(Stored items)
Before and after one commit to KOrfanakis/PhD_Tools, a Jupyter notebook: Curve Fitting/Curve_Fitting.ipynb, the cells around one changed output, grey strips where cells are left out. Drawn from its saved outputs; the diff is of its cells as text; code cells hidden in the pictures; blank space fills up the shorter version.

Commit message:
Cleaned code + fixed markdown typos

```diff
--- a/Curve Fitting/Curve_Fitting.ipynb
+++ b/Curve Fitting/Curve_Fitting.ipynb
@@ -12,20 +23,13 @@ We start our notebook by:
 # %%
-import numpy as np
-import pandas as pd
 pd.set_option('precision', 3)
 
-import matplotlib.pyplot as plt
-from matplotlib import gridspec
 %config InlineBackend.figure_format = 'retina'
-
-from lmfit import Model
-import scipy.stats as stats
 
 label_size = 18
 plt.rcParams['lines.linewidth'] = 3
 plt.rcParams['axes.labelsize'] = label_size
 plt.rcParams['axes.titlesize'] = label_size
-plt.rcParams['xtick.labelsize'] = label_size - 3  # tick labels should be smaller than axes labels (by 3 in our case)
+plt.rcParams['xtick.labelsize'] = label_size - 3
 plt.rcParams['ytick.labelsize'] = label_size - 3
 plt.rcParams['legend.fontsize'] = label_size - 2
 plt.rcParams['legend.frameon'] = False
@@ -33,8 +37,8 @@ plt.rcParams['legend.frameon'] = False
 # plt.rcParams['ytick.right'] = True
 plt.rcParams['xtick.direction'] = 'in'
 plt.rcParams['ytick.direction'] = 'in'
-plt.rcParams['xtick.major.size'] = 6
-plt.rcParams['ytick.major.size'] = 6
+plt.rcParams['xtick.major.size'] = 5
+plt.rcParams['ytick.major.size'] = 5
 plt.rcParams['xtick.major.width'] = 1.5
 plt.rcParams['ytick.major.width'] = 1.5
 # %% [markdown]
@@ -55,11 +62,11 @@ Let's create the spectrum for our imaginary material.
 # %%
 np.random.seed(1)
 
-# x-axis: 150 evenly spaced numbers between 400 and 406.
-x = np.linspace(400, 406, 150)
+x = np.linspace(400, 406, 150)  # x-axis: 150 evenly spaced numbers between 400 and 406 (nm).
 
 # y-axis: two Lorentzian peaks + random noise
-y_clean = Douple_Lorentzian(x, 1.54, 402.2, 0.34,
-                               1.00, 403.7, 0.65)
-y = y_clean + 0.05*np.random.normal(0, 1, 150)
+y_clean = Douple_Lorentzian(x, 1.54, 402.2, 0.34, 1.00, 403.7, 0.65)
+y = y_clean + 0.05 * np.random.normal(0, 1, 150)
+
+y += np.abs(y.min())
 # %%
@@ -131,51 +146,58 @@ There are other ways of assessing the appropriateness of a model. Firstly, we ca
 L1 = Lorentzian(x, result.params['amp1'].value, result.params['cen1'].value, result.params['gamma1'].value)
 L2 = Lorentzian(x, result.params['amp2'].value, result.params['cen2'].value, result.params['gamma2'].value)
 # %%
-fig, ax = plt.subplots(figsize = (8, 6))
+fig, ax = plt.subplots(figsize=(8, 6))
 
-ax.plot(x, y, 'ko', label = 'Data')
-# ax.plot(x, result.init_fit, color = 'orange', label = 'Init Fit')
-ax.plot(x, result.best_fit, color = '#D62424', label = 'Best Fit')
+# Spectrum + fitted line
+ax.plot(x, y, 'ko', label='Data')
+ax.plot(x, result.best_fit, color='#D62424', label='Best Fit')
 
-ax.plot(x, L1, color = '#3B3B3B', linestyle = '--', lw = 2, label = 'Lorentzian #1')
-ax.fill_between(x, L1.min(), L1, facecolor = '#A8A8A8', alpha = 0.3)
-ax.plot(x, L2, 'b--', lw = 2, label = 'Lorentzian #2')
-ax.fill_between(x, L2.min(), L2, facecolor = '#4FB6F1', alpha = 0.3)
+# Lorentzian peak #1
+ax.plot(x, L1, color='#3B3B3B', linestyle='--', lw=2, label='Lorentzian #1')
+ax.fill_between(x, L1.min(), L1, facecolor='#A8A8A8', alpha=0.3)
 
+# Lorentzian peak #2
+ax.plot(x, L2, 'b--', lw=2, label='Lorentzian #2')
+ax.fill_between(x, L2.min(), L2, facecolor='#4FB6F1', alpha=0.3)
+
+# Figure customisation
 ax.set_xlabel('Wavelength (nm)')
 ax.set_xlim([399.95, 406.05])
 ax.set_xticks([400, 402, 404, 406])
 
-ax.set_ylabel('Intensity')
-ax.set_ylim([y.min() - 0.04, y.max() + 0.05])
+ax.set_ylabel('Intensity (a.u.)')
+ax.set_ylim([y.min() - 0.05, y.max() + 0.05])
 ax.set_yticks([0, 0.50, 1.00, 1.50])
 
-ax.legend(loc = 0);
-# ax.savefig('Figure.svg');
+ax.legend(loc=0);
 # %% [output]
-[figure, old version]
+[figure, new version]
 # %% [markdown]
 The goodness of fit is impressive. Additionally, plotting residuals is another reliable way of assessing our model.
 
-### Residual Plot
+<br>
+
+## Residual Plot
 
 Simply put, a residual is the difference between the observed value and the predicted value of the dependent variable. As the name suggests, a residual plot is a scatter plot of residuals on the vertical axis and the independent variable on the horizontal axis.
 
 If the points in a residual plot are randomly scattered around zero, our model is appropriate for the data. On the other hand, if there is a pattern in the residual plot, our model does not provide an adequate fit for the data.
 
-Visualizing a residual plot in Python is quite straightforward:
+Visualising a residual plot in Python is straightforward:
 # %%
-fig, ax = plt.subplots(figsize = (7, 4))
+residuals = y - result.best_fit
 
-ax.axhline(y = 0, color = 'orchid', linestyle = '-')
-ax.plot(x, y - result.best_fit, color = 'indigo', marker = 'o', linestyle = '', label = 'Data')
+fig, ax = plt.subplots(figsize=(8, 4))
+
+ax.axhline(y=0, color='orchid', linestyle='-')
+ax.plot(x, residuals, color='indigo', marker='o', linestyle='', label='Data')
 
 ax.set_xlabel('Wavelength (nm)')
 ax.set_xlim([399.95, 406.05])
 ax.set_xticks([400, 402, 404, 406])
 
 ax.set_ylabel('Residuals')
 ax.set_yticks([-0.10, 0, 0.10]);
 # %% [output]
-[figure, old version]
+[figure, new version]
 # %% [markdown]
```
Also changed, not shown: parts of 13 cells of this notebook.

...

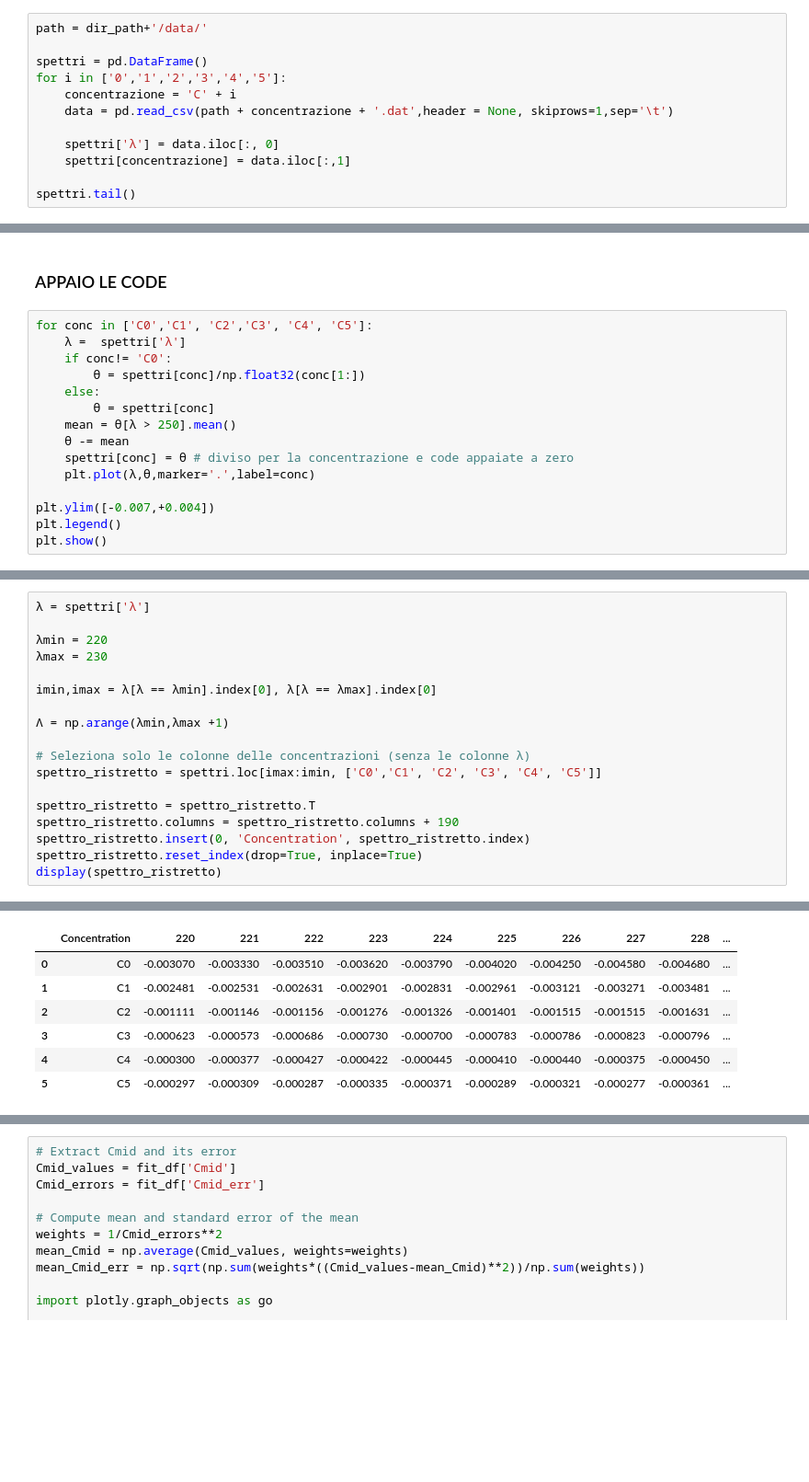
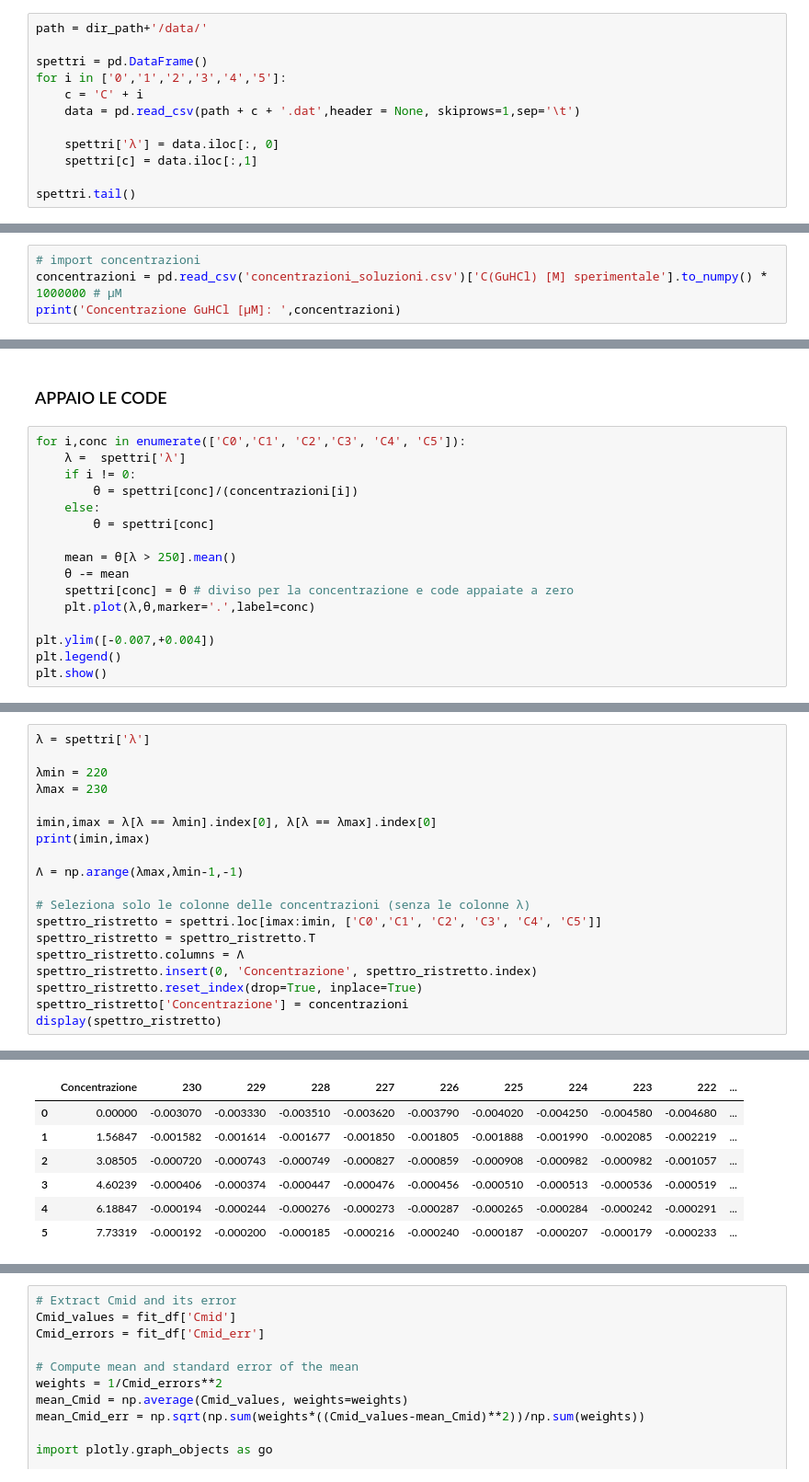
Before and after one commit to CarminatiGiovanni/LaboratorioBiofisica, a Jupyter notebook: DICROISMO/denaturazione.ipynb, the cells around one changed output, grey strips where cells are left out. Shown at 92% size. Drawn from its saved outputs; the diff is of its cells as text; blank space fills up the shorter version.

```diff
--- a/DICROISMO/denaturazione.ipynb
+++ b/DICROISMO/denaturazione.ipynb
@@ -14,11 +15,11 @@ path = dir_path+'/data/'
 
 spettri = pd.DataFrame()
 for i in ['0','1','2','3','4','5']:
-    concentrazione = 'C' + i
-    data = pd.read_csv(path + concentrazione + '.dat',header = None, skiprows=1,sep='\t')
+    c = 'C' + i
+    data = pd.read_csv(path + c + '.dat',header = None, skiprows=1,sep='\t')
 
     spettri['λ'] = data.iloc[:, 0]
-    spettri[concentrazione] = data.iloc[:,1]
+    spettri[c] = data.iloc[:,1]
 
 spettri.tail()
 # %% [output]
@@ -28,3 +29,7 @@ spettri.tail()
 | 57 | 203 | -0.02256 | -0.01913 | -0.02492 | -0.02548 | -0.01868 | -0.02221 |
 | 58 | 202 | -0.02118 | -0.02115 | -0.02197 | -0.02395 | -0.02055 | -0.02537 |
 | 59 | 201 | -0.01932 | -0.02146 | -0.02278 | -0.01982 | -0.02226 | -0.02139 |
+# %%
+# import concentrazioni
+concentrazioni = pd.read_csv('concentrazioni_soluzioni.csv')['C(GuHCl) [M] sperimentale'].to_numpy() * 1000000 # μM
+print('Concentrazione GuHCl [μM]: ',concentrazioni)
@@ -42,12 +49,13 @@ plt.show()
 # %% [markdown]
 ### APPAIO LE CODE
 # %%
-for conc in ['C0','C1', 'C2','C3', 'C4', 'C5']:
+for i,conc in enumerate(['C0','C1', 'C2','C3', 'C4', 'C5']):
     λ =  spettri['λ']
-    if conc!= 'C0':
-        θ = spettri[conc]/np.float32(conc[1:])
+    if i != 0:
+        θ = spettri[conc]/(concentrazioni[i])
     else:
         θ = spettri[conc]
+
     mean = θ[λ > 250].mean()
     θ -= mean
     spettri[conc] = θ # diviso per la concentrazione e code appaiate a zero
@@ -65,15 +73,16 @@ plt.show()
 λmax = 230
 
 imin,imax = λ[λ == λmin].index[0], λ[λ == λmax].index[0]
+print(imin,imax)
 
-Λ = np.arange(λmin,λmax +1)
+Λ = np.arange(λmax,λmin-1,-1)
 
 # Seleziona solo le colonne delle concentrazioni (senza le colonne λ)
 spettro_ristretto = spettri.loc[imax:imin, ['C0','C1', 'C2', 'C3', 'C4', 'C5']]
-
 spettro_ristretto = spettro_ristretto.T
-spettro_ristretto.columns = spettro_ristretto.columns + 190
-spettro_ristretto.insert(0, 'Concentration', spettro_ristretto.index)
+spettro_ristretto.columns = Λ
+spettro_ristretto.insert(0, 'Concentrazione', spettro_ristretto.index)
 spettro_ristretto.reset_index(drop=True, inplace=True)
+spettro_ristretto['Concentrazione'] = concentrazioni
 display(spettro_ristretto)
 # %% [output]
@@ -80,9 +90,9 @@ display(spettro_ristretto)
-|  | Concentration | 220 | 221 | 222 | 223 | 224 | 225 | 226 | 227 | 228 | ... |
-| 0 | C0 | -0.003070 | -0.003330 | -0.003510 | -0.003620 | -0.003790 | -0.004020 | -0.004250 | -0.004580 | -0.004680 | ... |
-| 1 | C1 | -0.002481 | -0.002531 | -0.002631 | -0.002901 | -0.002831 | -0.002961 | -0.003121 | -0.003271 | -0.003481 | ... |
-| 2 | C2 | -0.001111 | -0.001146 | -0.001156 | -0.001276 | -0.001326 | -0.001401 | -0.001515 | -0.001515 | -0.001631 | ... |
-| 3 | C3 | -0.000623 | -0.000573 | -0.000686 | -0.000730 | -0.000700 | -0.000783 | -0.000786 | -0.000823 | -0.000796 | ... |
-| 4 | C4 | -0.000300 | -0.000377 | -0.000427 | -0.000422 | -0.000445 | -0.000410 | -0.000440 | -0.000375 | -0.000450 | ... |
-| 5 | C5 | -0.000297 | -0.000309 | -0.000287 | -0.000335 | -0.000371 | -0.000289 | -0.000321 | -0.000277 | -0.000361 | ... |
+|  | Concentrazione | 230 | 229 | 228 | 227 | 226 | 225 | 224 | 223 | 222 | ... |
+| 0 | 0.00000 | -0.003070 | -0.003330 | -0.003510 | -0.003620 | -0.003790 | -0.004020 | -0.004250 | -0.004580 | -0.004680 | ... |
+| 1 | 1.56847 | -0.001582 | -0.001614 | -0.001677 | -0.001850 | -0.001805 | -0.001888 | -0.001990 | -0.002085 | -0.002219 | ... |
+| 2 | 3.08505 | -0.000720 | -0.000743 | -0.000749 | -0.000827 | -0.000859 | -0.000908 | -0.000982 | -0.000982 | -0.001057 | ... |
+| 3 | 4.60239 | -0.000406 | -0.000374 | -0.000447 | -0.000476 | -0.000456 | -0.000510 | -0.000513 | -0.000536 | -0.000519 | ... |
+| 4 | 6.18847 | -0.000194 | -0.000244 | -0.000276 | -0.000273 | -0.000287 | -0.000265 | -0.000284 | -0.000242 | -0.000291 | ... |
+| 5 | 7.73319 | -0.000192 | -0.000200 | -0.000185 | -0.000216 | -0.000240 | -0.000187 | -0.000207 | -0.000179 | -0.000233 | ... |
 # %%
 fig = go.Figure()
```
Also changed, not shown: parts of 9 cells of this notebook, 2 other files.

#### AIM OF THE TASK:
Show every line of the entries above where the word "imin" occurs.

#### TASK RESPONSE:
 imin,imax = λ[λ == λmin].index[0], λ[λ == λmax].index[0]
+print(imin,imax)
 spettro_ristretto = spettri.loc[imax:imin, ['C0','C1', 'C2', 'C3', 'C4', 'C5']]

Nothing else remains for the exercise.